A deal between developers and the city of Bend is needed so that crews can completely rebuild 14th Street — including a section the city doesn’t have money to finish — between Newport and Simpson avenues by the end of the year.

A 2011 bond measure meant the city of Bend has $5.4 million to reconstruct two portions of 14th Street: a section between Albany and Simpson avenues that was completed late last month and a portion between Newport and Galveston avenues that is expected to wrap up by early September. The city still doesn’t have the money to pay for the middle stretch between Albany and Galveston avenues.

“There’s that missing middle piece,” City Manager Eric King said. “We just didn’t have funds to get the whole project completed.”

But on July 18, the Bend City Council will hear a pitch from developers: They want to use $1.4 million they owe in fees for the impact their outlying properties will have on roads in the middle of Bend to finish the remaining section of 14th Street this year. If the council approves that proposal, work wouldn’t start until later in the year, after the north section is done.

“We would have a complete corridor all the way from Newport to Simpson,” King said. “There is a hope that by the end of the calendar year that we would have this whole corridor complete.”

Completing the middle section after the city’s done with the other parts of construction is intended to be easier on businesses and residents, King said. But at least one business has already suffered irreparably from summer construction.

Chelsea Whitaker, who purchased Sip Wine Bar on the northeast corner of 14th Street and Galveston Avenue a year ago, said she lost about 40 percent of her business because of the road construction. Whitaker’s property was next to a 10-week Cascade Natural Gas project that restricted traffic on the north section of 14th Street beginning in March. The utility needed to move a pipeline before city work could start. Shortly after the gas project finished, city crews moved onto the road next to Whitaker’s business.

While regulars still visited, Whitaker said road closures caused her to lose customers who would stop by for a glass of wine while driving elsewhere.

Access was hit-or-miss, she said, and construction caused customers to avoid the bar’s patio. Whitaker closed Sip on June 28, and she doesn’t plan to reopen.

“The decline in sales made it virtually impossible for me to just pay my rent,” Whitaker said. “It got to the point where I couldn’t buy wine, make payroll and pay bills.”

Ben Hemson, the city’s business advocate, had been talking with businesses in the area since long before construction began.

The city relaxed its sign codes during construction, and crews maintained driveway access to businesses in the area.

“It’s a real bummer about Sip,” Hemson said. “We met with them not long after the Cascade Natural Gas work and they were struggling.”

Hemson said most other business owners the city has talked to have spoken positively about the construction, but they have all felt a pinch.

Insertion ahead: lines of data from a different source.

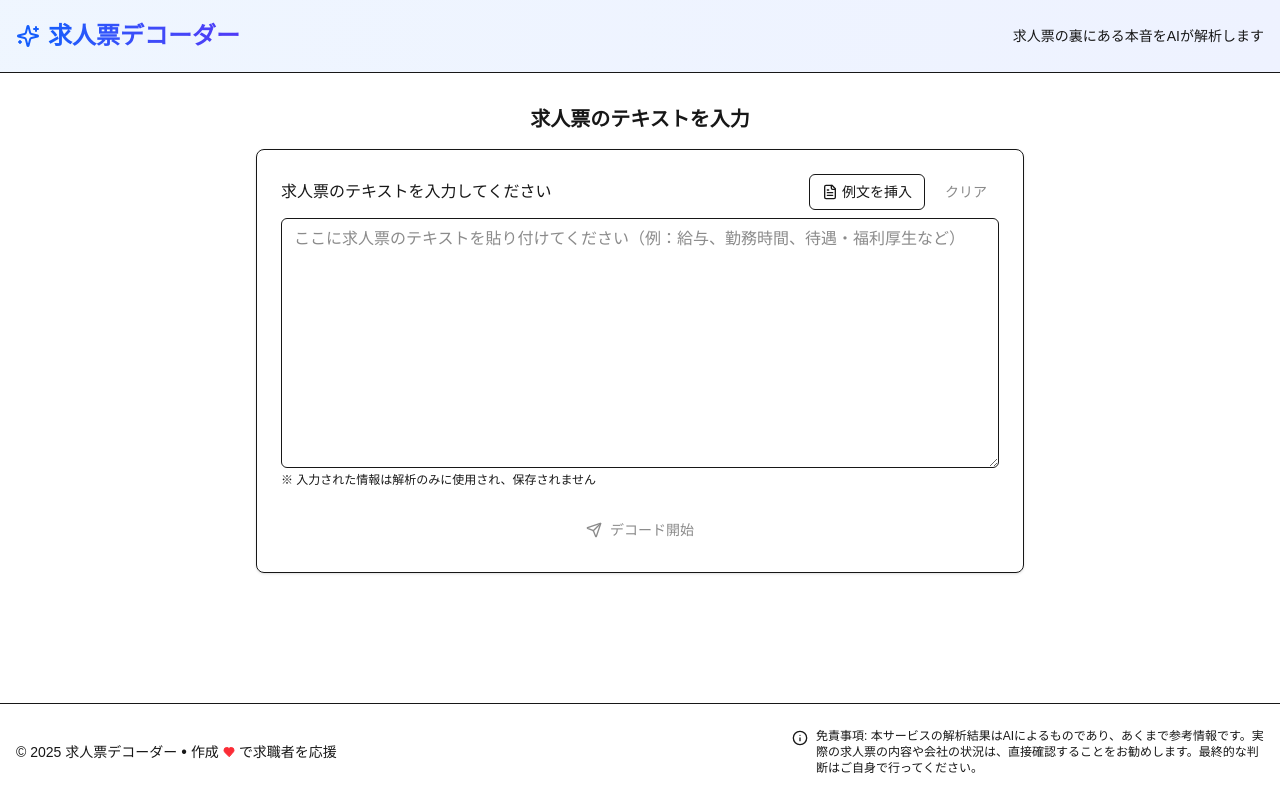
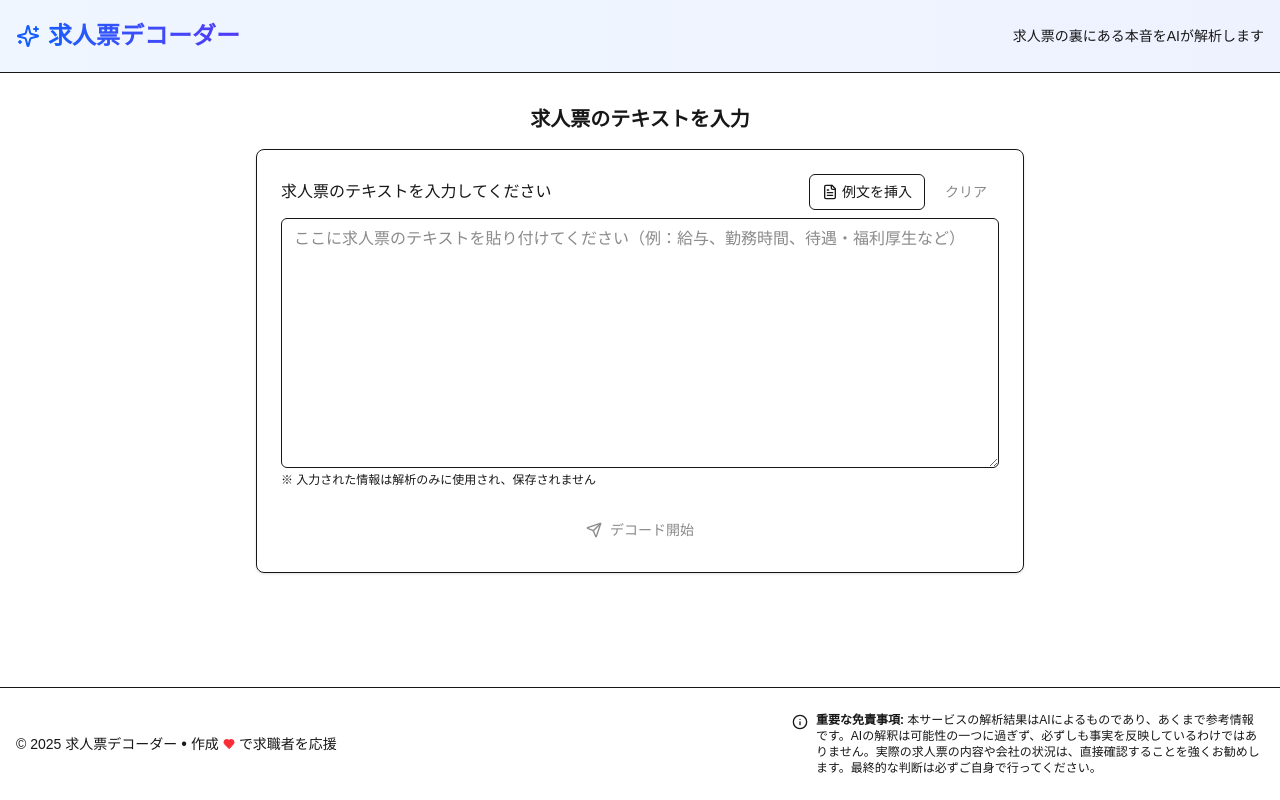
Before and after one commit to rytkhs/job-post-decoder, a Next.js app: page / in a window 1280 px wide. Built offline with nearby package versions, Linux system fonts and the light colour scheme.

Commit message:
refactor

```diff
--- a/src/app/components/DecodingResult.tsx
+++ b/src/app/components/DecodingResult.tsx
@@ -47,8 +47,7 @@ import {
   Card,
   CardHeader,
   CardTitle,
-  CardContent,
-  CardFooter
+  CardContent
 } from './ui/card';
 
 /**
--- a/src/app/components/Footer.tsx
+++ b/src/app/components/Footer.tsx
@@ -41,8 +41,8 @@ export function Footer() {
             {/* 情報アイコン */}
             <Info className="h-4 w-4 text-muted-foreground mt-0.5 flex-shrink-0" />
             {/* 免責事項テキスト */}
-            <p className="text-xs text-muted-foreground text-left max-w-md">
-              免責事項: 本サービスの解析結果はAIによるものであり、あくまで参考情報です。実際の求人票の内容や会社の状況は、直接確認することをお勧めします。最終的な判断はご自身で行ってください。
+            <p className="text-xs text-muted-foreground text-left max-w-md font-medium">
+              <span className="font-bold">重要な免責事項:</span> 本サービスの解析結果はAIによるものであり、あくまで参考情報です。AIの解釈は可能性の一つに過ぎず、必ずしも事実を反映しているわけではありません。実際の求人票の内容や会社の状況は、直接確認することを強くお勧めします。最終的な判断は必ずご自身で行ってください。
             </p>
           </div>
         </div>
--- a/src/app/components/ui/button.tsx
+++ b/src/app/components/ui/button.tsx
@@ -35,7 +35,7 @@ export interface ButtonProps
 }
 
 const Button = React.forwardRef<HTMLButtonElement, ButtonProps>(
-  ({ className, variant, size, asChild = false, ...props }, ref) => {
+  ({ className, variant, size, ...props }, ref) => {
     return (
       <button
         className={cn(buttonVariants({ variant, size, className }))}
--- a/src/app/components/ui/textarea.tsx
+++ b/src/app/components/ui/textarea.tsx
@@ -1,8 +1,8 @@
 import * as React from "react"
 import { cn } from "../../lib/utils"
 
-export interface TextareaProps
-  extends React.TextareaHTMLAttributes<HTMLTextAreaElement> {}
+// TextareaPropsはHTMLTextareaElementの属性を継承
+export type TextareaProps = React.TextareaHTMLAttributes<HTMLTextAreaElement>
 
 const Textarea = React.forwardRef<HTMLTextAreaElement, TextareaProps>(
   ({ className, ...props }, ref) => {
--- a/src/app/page.tsx
+++ b/src/app/page.tsx
@@ -39,10 +39,8 @@ interface LLMResponse {
 export default function Home() {
   /**
    * アプリケーションの状態管理
-   * 入力された求人票テキスト、ローディング状態、エラー、解析結果を管理する
+   * ローディング状態、エラー、解析結果を管理する
    */
-  // 入力された求人票テキストを保持
-  const [jobPostingText, setJobPostingText] = useState('');
   // APIリクエスト中のローディング状態を管理
   const [isLoading, setIsLoading] = useState(false);
   // エラーメッセージを管理
@@ -57,7 +55,6 @@ export default function Home() {
    */
   const handleSubmit = async (text: string) => {
     // 状態を初期化
-    setJobPostingText(text);
     setIsLoading(true); // ローディング状態を開始
     setError(null); // 前回のエラーをクリア
     setDecodingResult(null); // 前回の結果をクリア
```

Henry Abel, who works at Pine Mountain Sports on the northwest corner of Simpson and Century, said construction hasn’t had much impact on business.

Pine Mountain Sports sells a lot of backcountry equipment, and Abel said its clientele is adventurous enough that a detour won’t deter them.

“We figure that if people can’t navigate a couple-road detour, they’re probably not coming to our store anyway,” he said.

He said he appreciated that the city made it a priority to build sidewalks and curbs when rebuilding Century Drive/14th Street because it’s now a lot easier to walk, bike or drive in the area.

“It’s been fantastic,” Abel said. “We’re pretty excited about our new sidewalks and new roundabout.”

The roundabout at Simpson Avenue and Century Drive reopened in mid-May after closing April 9. Contractors replaced the roundabout’s cracking asphalt with concrete.

Construction crews moving to the north haven’t helped dust on some of the unpaved stretches of road near 14th Street, said Jerry Gilmour, who lives on the corner of NW 15th Street and Hartford Avenue.

City and Cascades Natural Gas construction on 14th Street has meant more drivers who live in the area use Gilmour’s dirt road.

Gilmour said the city’s treated the road with magnesium chloride since he complained in May, but the dust hasn’t abated.

“It’s about the same as before, only a little worse because it’s drier,” Gilmour said.

— Reporter: 541-633-2160; jshumway@bendbulletin.com